Here’s three excerpts with some recent themes…
Cast On for Top Down Sleeve Area
Vickie writes: “I am making your Basic Chic Hoodie and I am curious about what kind of cast on you generally use under the arm…and if the cast-on you use adds a lot of bulk. Any tips would be much appreciated.”
La Réponse: We recommend a backward-loop cast on; easy and non-bulky, using the working yarn from the row being worked. :)
Linda writes: I’ve just did the Cable Set-up Round for the pattern but am now confused by the next statement: “Work patterns as established for 20 rounds, following charts as given.”
La Réponse: “Work patterns as established” (sometimes seen as “work patts as est”) is a common knitting term writers use as shorthand when referring to areas in the garment that follow a chart or specific set of instructions given elsewhere in the pattern.
So after the set-up round(s) are completed (ie. “established”), you just follow those charts or instructions every time you come to that specific area. Everywhere else you work the sts according the general instructions for the sweater.
For instance, say a cable chart/instructions consists of 4 stitches worked for 6 rows. You work those rows in sequence 1, 2, 3, 4, 5, & 6 and then go back and start with Row 1 again. So Row 7 is worked as Row 1, Row 8 is worked as Row 2: 1=7, 2=8, 3=9, 4=10, etc.
In this case, every multiple of 6 is the last row of the pattern, then you start over: 1=13, 2=14, and so on.

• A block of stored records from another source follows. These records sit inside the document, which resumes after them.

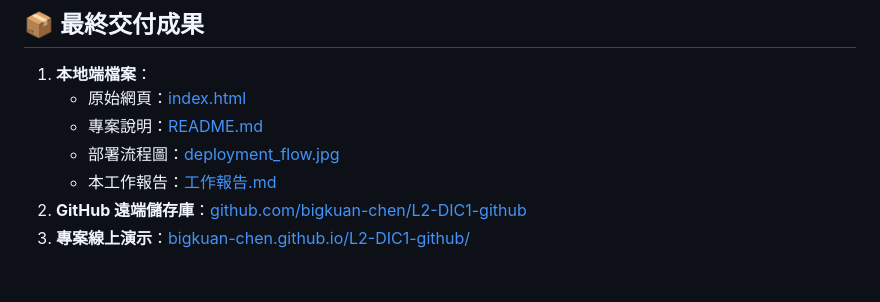
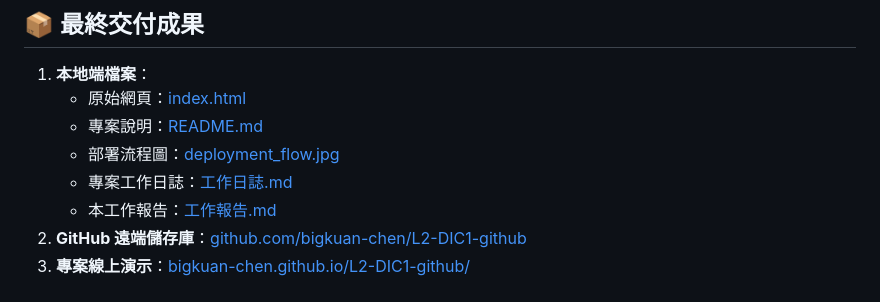
Before and after one commit to bigkuan-chen/L2-DIC1-github, a Markdown page: 工作報告.md, the part around the change. Drawn GitHub-style.

Commit message:
Add 工作日誌.md with flow diagram

```diff
--- a/工作報告.md
+++ b/工作報告.md
@@ -94,6 +94,7 @@ git push
    - 原始網頁：[index.html](file:///d:/cena/L2%20DIC1=github/index.html)
    - 專案說明：[README.md](file:///d:/cena/L2%20DIC1=github/README.md)
    - 部署流程圖：[deployment_flow.jpg](file:///d:/cena/L2%20DIC1=github/deployment_flow.jpg)
+   - 專案工作日誌：[工作日誌.md](file:///d:/cena/L2%20DIC1=github/工作日誌.md)
    - 本工作報告：[工作報告.md](file:///d:/cena/L2%20DIC1=github/工作報告.md)
 2. **GitHub 遠端儲存庫**：[github.com/bigkuan-chen/L2-DIC1-github](https://github.com/bigkuan-chen/L2-DIC1-github)
 3. **專案線上演示**：[bigkuan-chen.github.io/L2-DIC1-github/](https://bigkuan-chen.github.io/L2-DIC1-github/)
```
Also changed, not shown: 工作日誌.md (added, +105 -0 lines).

Mary writes: “How many 100 gram balls of wool do I need for pattern Miss BB – it says aran weight is 1200 for my size.
La Réponse: “All the yarn requirements in Chic Knits’ patterns are given in yards per size, so you can feel free to choose a variety of yarns to use.
So if it says 1200 yards for your size, you need to divide that number by the number of yards in your 100 gram ball of wool.
That information is on the ball band or label of the wool; it varies per company and fiber content so you need to do this division with the one you have.
For instance, if it says on the ball band that there is 100 yds per skein, divide as follows: 1200 divided by 100 = 12 balls of wool.”